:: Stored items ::

================================

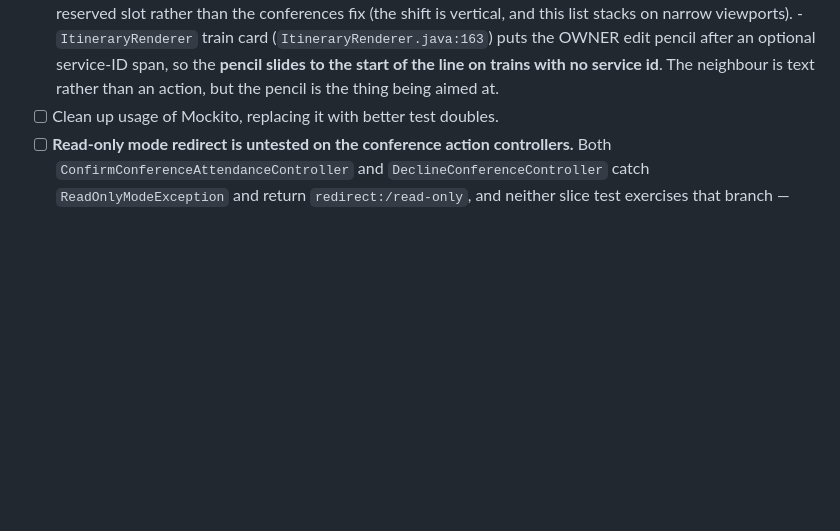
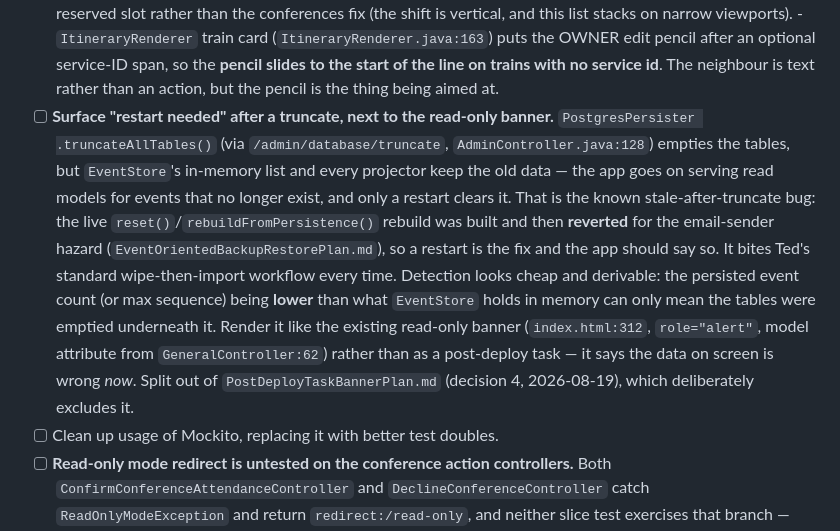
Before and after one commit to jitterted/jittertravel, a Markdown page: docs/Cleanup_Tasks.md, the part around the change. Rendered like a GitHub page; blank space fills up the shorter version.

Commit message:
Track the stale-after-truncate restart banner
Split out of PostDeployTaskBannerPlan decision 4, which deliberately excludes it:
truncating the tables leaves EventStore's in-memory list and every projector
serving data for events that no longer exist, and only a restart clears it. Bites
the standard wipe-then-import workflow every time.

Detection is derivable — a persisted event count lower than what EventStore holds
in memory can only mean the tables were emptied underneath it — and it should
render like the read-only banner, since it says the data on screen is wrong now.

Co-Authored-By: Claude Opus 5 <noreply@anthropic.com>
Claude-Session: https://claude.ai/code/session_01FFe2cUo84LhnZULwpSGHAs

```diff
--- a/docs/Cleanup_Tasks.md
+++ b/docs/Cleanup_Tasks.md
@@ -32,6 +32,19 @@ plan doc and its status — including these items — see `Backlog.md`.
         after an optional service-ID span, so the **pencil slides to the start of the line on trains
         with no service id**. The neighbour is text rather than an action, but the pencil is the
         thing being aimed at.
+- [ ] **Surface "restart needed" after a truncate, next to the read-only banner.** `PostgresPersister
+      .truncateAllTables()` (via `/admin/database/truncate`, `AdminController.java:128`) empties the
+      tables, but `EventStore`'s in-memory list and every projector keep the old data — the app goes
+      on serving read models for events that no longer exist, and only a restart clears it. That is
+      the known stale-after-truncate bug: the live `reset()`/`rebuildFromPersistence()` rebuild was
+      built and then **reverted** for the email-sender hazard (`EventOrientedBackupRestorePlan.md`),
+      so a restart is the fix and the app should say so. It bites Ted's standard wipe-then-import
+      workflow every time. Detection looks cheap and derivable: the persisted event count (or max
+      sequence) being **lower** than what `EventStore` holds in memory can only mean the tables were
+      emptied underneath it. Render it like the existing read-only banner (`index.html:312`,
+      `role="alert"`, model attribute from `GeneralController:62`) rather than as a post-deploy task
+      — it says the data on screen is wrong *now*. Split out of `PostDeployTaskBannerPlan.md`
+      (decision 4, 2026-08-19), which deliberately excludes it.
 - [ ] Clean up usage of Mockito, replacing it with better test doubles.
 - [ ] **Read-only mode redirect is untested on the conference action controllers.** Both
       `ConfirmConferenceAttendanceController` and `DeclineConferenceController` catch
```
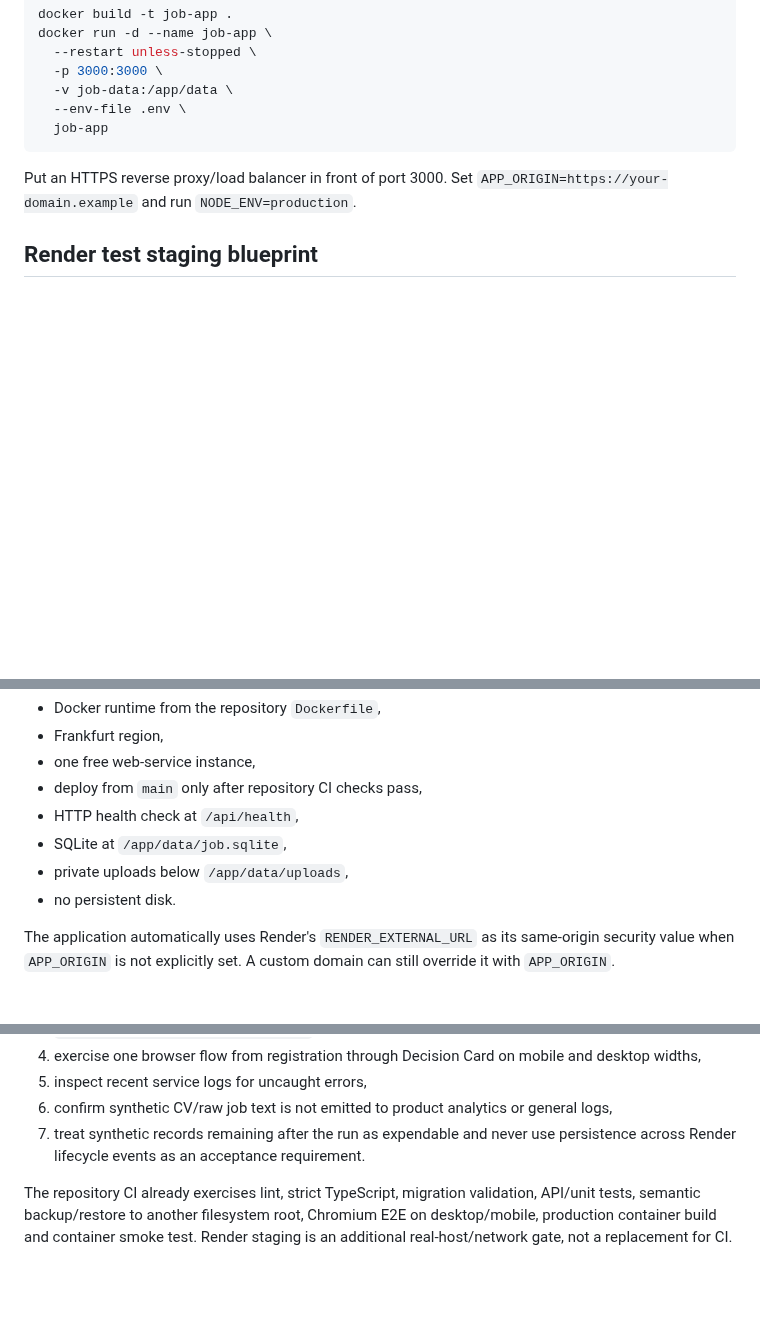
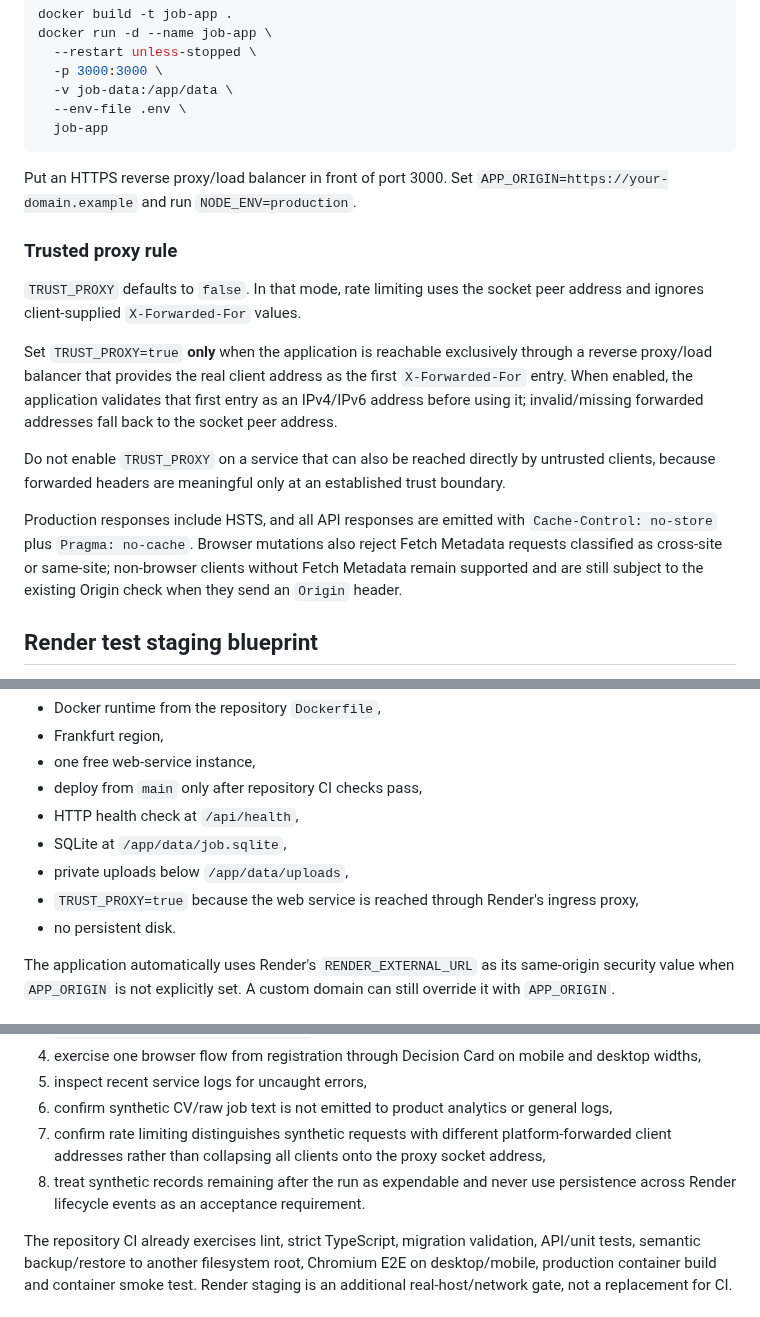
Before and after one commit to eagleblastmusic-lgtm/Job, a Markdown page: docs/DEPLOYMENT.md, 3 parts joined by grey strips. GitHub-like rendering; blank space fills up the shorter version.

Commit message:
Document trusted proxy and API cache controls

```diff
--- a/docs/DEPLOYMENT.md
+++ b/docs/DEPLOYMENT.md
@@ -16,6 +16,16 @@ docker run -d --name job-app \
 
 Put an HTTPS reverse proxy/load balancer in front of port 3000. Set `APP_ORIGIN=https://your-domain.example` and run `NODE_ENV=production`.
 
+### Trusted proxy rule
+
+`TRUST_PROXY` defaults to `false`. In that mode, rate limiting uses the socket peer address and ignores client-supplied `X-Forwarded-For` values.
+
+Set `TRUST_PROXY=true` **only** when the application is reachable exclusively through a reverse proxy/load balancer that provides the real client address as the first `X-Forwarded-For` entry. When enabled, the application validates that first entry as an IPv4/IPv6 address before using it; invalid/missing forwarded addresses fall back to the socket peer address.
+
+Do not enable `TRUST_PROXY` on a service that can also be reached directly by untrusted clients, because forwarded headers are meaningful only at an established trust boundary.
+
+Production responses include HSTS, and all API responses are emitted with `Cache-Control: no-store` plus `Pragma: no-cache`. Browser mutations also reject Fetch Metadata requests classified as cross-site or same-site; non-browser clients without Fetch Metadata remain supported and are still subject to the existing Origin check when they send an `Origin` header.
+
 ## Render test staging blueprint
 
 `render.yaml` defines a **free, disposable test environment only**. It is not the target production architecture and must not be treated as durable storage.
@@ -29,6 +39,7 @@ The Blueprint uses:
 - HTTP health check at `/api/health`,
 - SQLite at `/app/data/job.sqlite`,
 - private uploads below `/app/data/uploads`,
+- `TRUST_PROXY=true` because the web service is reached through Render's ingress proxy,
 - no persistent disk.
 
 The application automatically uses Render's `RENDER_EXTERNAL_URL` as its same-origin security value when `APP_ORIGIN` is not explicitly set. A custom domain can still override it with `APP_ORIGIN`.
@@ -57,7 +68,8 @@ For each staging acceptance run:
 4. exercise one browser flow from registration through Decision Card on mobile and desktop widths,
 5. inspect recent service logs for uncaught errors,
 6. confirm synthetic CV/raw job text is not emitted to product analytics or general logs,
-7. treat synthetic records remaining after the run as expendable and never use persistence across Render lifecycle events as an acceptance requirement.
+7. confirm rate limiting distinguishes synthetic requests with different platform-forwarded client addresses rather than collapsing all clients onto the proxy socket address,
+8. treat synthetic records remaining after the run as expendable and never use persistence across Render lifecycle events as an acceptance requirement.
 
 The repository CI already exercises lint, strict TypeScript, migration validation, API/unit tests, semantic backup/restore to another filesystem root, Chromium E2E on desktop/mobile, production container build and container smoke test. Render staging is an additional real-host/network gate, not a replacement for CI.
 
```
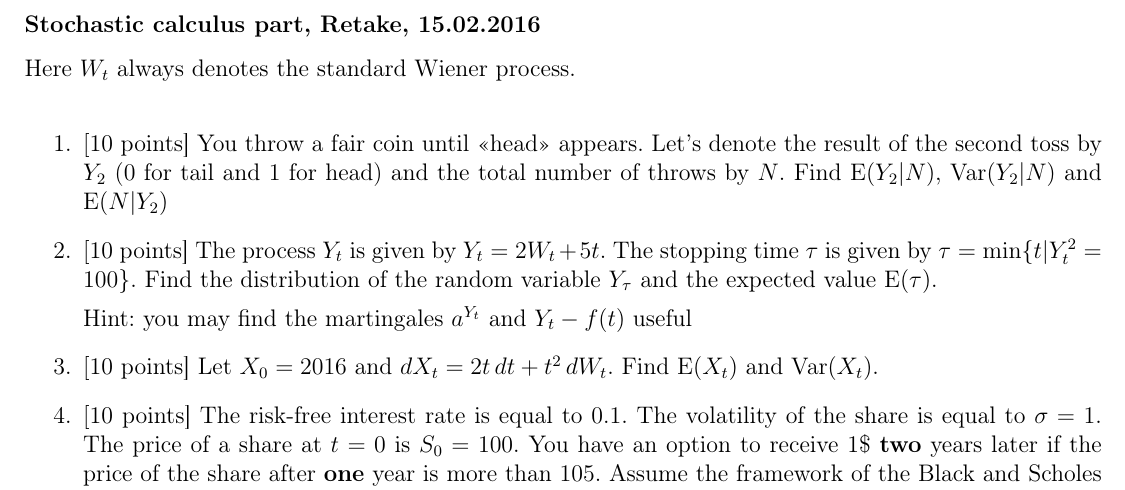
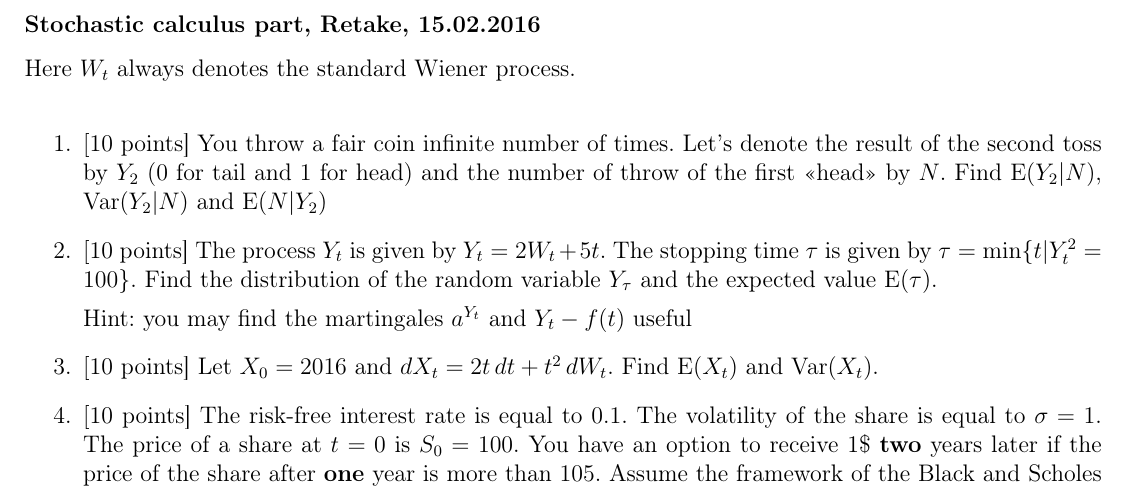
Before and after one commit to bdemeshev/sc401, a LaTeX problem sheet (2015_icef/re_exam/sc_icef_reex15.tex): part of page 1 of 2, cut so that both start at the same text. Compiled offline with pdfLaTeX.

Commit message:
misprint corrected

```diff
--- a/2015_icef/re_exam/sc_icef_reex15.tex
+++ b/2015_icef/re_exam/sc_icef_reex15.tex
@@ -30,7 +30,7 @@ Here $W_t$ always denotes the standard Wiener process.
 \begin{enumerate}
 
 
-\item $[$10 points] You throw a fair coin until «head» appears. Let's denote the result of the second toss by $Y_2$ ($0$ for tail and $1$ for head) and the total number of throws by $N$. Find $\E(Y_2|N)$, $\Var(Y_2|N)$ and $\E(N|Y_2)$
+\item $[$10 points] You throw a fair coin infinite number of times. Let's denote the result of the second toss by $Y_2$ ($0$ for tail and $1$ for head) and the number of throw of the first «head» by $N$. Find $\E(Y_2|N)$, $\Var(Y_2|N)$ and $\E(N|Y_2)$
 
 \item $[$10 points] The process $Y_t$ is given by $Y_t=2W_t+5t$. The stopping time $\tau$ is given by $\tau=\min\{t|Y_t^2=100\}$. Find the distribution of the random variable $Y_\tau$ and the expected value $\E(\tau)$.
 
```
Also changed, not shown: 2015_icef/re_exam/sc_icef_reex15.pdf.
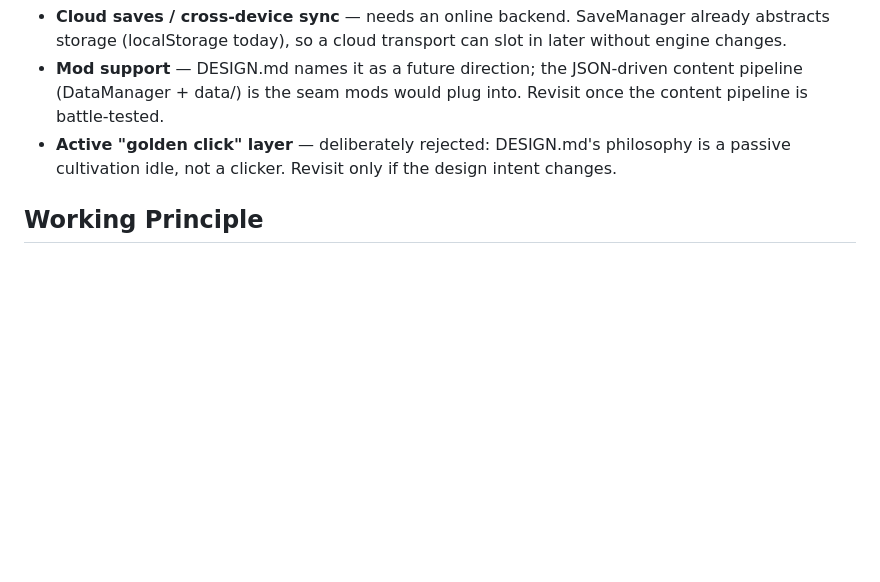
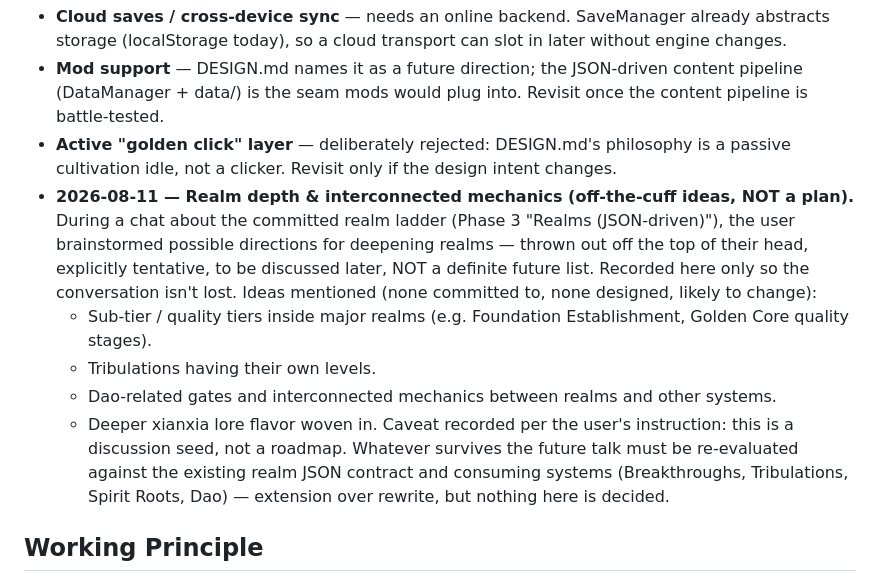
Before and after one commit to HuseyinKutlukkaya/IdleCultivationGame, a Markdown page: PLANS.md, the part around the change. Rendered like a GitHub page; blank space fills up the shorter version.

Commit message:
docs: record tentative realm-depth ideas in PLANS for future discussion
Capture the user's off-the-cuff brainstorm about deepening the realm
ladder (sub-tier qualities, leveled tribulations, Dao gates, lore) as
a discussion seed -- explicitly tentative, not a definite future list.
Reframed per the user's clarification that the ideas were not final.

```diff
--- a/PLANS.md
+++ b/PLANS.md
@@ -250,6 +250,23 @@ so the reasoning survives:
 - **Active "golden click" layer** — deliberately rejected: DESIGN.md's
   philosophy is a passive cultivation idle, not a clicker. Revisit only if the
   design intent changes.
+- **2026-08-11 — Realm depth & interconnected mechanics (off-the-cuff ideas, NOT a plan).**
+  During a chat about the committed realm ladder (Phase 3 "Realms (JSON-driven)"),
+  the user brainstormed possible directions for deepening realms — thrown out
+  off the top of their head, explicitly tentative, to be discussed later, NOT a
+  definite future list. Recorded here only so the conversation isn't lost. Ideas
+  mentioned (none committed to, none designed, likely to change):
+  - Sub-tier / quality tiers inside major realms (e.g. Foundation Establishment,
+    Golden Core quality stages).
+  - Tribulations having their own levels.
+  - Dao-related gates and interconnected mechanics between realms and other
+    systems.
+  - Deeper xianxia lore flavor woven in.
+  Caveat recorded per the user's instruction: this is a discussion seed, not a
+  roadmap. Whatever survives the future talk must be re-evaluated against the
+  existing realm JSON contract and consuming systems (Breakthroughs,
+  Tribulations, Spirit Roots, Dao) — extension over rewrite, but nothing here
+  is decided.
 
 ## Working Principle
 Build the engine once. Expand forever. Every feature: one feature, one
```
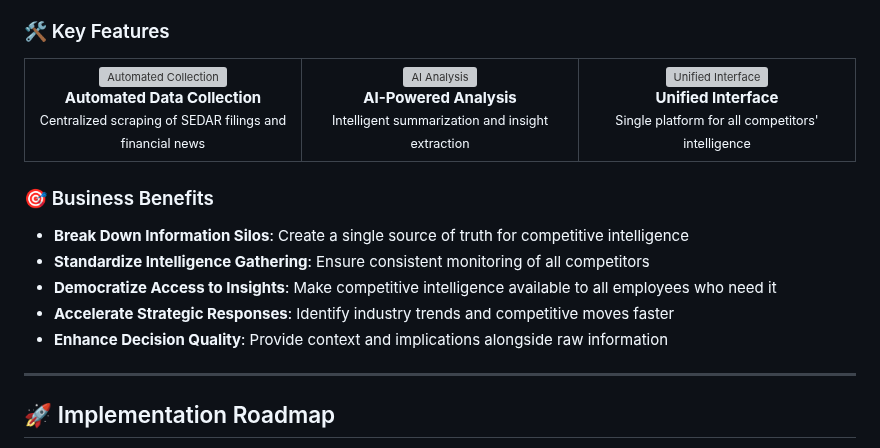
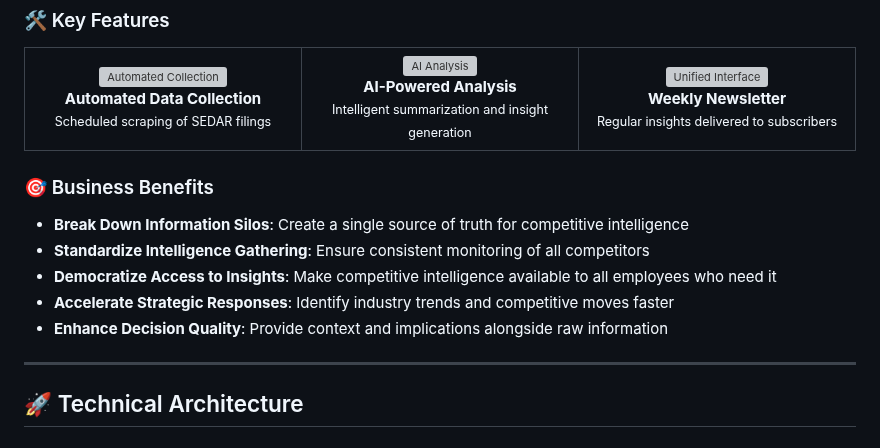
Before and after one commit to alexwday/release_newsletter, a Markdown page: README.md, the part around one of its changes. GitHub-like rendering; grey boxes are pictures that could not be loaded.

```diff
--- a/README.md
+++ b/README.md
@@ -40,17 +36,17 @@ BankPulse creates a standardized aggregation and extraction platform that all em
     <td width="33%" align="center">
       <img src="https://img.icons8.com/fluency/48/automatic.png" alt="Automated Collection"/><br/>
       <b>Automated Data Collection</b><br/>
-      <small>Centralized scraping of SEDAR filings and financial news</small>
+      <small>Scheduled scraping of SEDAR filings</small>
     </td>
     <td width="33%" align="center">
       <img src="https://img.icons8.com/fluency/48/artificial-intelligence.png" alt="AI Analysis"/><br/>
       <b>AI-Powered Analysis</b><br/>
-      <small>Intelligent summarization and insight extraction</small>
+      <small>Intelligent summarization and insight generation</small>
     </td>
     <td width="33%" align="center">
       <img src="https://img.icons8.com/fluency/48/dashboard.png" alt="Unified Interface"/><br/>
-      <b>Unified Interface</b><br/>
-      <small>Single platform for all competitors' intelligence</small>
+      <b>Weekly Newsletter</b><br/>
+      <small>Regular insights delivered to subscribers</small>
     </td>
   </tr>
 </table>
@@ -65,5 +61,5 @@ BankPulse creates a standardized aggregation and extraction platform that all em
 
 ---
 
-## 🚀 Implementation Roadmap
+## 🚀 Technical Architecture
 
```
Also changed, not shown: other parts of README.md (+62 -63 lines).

================================

:: Work instructions ::
From the entries above, copy each line that holds "socket".

:: Expected answer ::
+`TRUST_PROXY` defaults to `false`. In that mode, rate limiting uses the socket peer address and ignores client-supplied `X-Forwarded-For` values.
+Set `TRUST_PROXY=true` **only** when the application is reachable exclusively through a reverse proxy/load balancer that provides the real client address as the first `X-Forwarded-For` entry. When enabled, the application validates that first entry as an IPv4/IPv6 address before using it; invalid/missing forwarded addresses fall back to the socket peer address.
+7. confirm rate limiting distinguishes synthetic requests with different platform-forwarded client addresses rather than collapsing all clients onto the proxy socket address,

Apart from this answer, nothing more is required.